ABOUT THIS EXERCISE. Give back every record exactly as it reads.

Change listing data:

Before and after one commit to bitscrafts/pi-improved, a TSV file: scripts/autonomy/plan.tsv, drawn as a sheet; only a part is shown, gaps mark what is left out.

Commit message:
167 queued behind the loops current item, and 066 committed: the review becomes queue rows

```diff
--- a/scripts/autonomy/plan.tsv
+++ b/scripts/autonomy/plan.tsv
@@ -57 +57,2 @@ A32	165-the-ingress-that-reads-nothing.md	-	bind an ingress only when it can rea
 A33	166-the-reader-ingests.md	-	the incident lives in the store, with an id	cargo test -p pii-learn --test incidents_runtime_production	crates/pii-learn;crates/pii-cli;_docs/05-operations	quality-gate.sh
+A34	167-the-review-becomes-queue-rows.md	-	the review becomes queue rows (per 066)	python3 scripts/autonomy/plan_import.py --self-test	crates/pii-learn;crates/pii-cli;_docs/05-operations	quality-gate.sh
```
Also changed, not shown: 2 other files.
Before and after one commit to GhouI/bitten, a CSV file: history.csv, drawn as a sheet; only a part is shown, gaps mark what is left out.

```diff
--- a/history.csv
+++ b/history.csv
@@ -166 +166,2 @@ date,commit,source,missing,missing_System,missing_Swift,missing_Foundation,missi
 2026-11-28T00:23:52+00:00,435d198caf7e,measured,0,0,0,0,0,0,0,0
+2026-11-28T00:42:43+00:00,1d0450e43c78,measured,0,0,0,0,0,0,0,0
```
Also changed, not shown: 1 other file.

RESULT FOR THIS EXERCISE.
Before and after one commit to bitscrafts/pi-improved, a TSV file: scripts/autonomy/plan.tsv, drawn as a sheet; only a part is shown, gaps mark what is left out.

Commit message:
167 queued behind the loops current item, and 066 committed: the review becomes queue rows

```diff
--- a/scripts/autonomy/plan.tsv
+++ b/scripts/autonomy/plan.tsv
@@ -57 +57,2 @@ A32	165-the-ingress-that-reads-nothing.md	-	bind an ingress only when it can rea
 A33	166-the-reader-ingests.md	-	the incident lives in the store, with an id	cargo test -p pii-learn --test incidents_runtime_production	crates/pii-learn;crates/pii-cli;_docs/05-operations	quality-gate.sh
+A34	167-the-review-becomes-queue-rows.md	-	the review becomes queue rows (per 066)	python3 scripts/autonomy/plan_import.py --self-test	crates/pii-learn;crates/pii-cli;_docs/05-operations	quality-gate.sh
```
Also changed, not shown: 2 other files.
Before and after one commit to GhouI/bitten, a CSV file: history.csv, drawn as a sheet; only a part is shown, gaps mark what is left out.

```diff
--- a/history.csv
+++ b/history.csv
@@ -166 +166,2 @@ date,commit,source,missing,missing_System,missing_Swift,missing_Foundation,missi
 2026-11-28T00:23:52+00:00,435d198caf7e,measured,0,0,0,0,0,0,0,0
+2026-11-28T00:42:43+00:00,1d0450e43c78,measured,0,0,0,0,0,0,0,0
```
Also changed, not shown: 1 other file.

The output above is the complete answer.